Ozeki’s book is affirming in the way it interrogates the traditional ties between honor and death, and juxtaposes them against the inherent meaning of every present moment. It’s like a self-help book that doesn’t muddle itself by being overly vague or abstract.
The principles that Ozeki attempts to draw out are informed by concrete experiences; by making herself a character in her own novel, Ozeki directs the reader’s attention to the way one must become involved with another person’s narrative in order to properly re-tell it and impart its lessons, which have been compounded upon by the Ozeki’s own experiences and reflections. Ultimately the reader comes face-to-face with the power that probable fictions hold over every reader, underlining the idea that fictions don’t have to be true to fact, just true to life.

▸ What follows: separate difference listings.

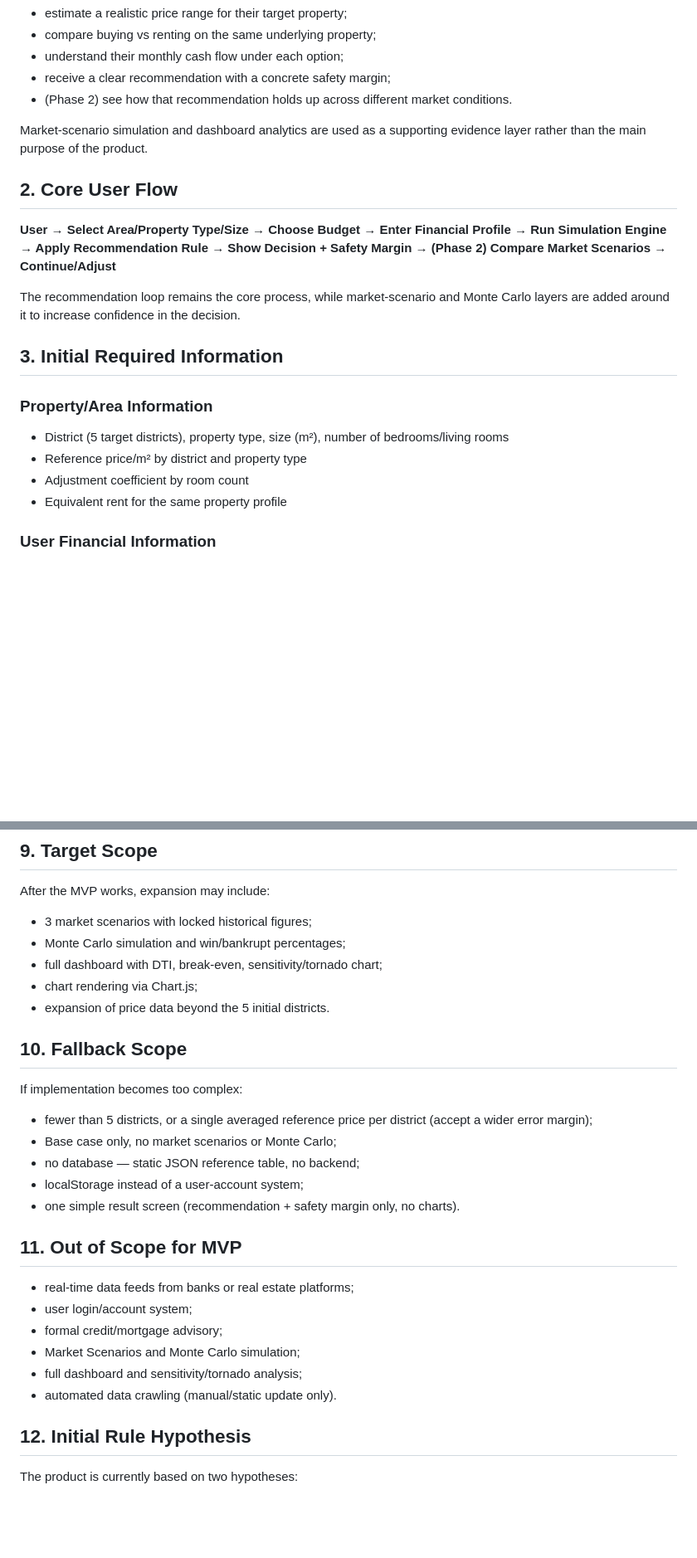
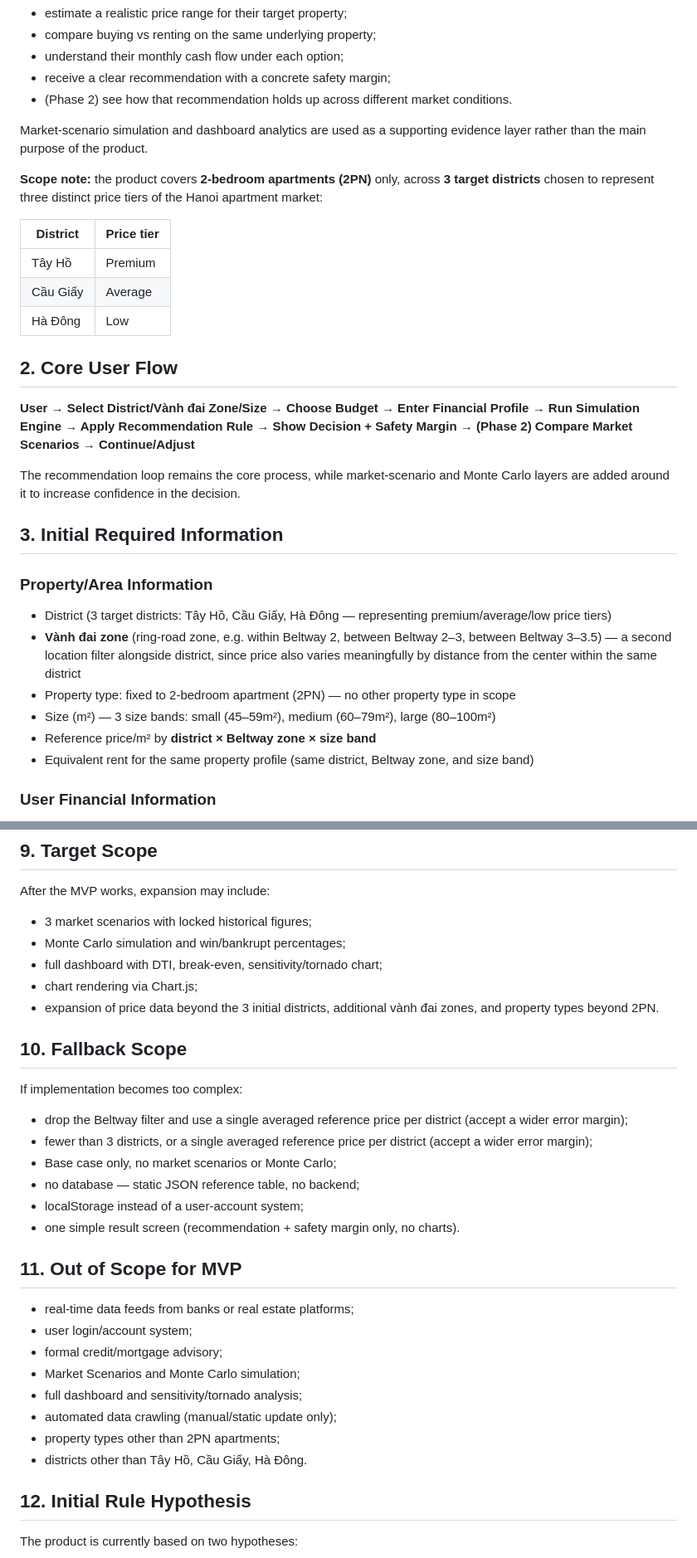
Before and after one commit to FTU-Legacy-63/G04, a Markdown page: Solution structure.md, 2 parts joined by grey strips. Shown at 83% size. Rendered like a GitHub page; blank space fills up the shorter version.

```diff
--- a/Solution structure.md
+++ b/Solution structure.md
@@ -14,9 +14,17 @@ The core purpose is to help users:
 
 Market-scenario simulation and dashboard analytics are used as a supporting evidence layer rather than the main purpose of the product.
 
+**Scope note:** the product covers **2-bedroom apartments (2PN)** only, across **3 target districts** chosen to represent three distinct price tiers of the Hanoi apartment market:
+
+| District | Price tier |
+|---|---|
+| Tây Hồ | Premium |
+| Cầu Giấy | Average |
+| Hà Đông | Low |
+
 ## **2. Core User Flow**
 
-**User → Select Area/Property Type/Size → Choose Budget → Enter Financial Profile → Run Simulation Engine → Apply Recommendation Rule → Show Decision + Safety Margin → (Phase 2) Compare Market Scenarios → Continue/Adjust**
+**User → Select District/Vành đai Zone/Size → Choose Budget → Enter Financial Profile → Run Simulation Engine → Apply Recommendation Rule → Show Decision + Safety Margin → (Phase 2) Compare Market Scenarios → Continue/Adjust**
 
 The recommendation loop remains the core process, while market-scenario and Monte Carlo layers are added around it to increase confidence in the decision.
 
@@ -24,10 +32,12 @@ The recommendation loop remains the core process, while market-scenario and Mont
 
 ### **Property/Area Information**
 
-* District (5 target districts), property type, size (m²), number of bedrooms/living rooms
-* Reference price/m² by district and property type
-* Adjustment coefficient by room count
-* Equivalent rent for the same property profile
+* District (3 target districts: Tây Hồ, Cầu Giấy, Hà Đông — representing premium/average/low price tiers)
+* **Vành đai zone** (ring-road zone, e.g. within Beltway 2, between Beltway 2–3, between Beltway 3–3.5) — a second location filter alongside district, since price also varies meaningfully by distance from the center within the same district
+* Property type: fixed to 2-bedroom apartment (2PN) — no other property type in scope
+* Size (m²) — 3 size bands: small (45–59m²), medium (60–79m²), large (80–100m²)
+* Reference price/m² by **district × Beltway zone × size band**
+* Equivalent rent for the same property profile (same district, Beltway zone, and size band)
 
 ### **User Financial Information**
 
@@ -105,13 +115,14 @@ After the MVP works, expansion may include:
 * Monte Carlo simulation and win/bankrupt percentages;
 * full dashboard with DTI, break-even, sensitivity/tornado chart;
 * chart rendering via Chart.js;
-* expansion of price data beyond the 5 initial districts.
+* expansion of price data beyond the 3 initial districts, additional vành đai zones, and property types beyond 2PN.
 
 ## **10. Fallback Scope**
 
 If implementation becomes too complex:
 
-* fewer than 5 districts, or a single averaged reference price per district (accept a wider error margin);
+* drop the Beltway filter and use a single averaged reference price per district (accept a wider error margin);
+* fewer than 3 districts, or a single averaged reference price per district (accept a wider error margin);
 * Base case only, no market scenarios or Monte Carlo;
 * no database — static JSON reference table, no backend;
 * localStorage instead of a user-account system;
@@ -124,7 +135,9 @@ If implementation becomes too complex:
 * formal credit/mortgage advisory;
 * Market Scenarios and Monte Carlo simulation;
 * full dashboard and sensitivity/tornado analysis;
-* automated data crawling (manual/static update only).
+* automated data crawling (manual/static update only);
+* property types other than 2PN apartments;
+* districts other than Tây Hồ, Cầu Giấy, Hà Đông.
 
 ## **12. Initial Rule Hypothesis**
 
```
Also changed, not shown: other parts of Solution structure.md (+11 -11 lines).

This last entry is a bit of a cheat. When I read it in 2014, it was for the second time, the first read-through not having been very enjoyable. I may have read it back then with a certain prejudice, wondering from which abyss Syjuco had emerged from and why his first novel’s narrative was unnecessarily complex, sandwiching storyline after storyline into each chapter. Finishing it became something of a chore, and having placed it into this list, I wonder if others who have read the book feel this way too: that Ilustrado is much better the second time around than it is the first. If one is diligent enough to connect the dots (reconcile the beginning with the ending, remember who said what and the importance of that statement, take notes even, if necessary), then Ilustrado becomes an affirming fiction of our people and times, a story of how we – the generation of the Internet and globalism and postmodernism in the Philippines – came to be as an effect of our fathers and grandfathers and our ancestors who either came to the Philippines with hope for personal gain or sat and watched as the foreigners planted their flags and their values before merrily skipping back to their respective homelands.
As a story of us, the novel also focuses on our present personal hopes, particularly our hope to make sense of ourselves either in our country or outside of it, and our national failures, particularly our failure to bridge the gaps between those living in the extremes of social conditions. It presents the story of us as the story of one generation, embodied by Miguel, desperately seeking to know what became of the last, embodied by the literary enigma Crispin Salvador, while engulfed by the burdens of regret in both generations. It is a story of how the power of literature is the power of miracles, able to bend time, space, and even death.
Finally, it is a call for Filipinos to come home – to recognize that the shades of airplanes are always a thrill to spot because they “[confirm] that we’re still tethered to home, even if only by shadows” – and, as we have chirped about doing since we were taught to chirp it as kids, change our world.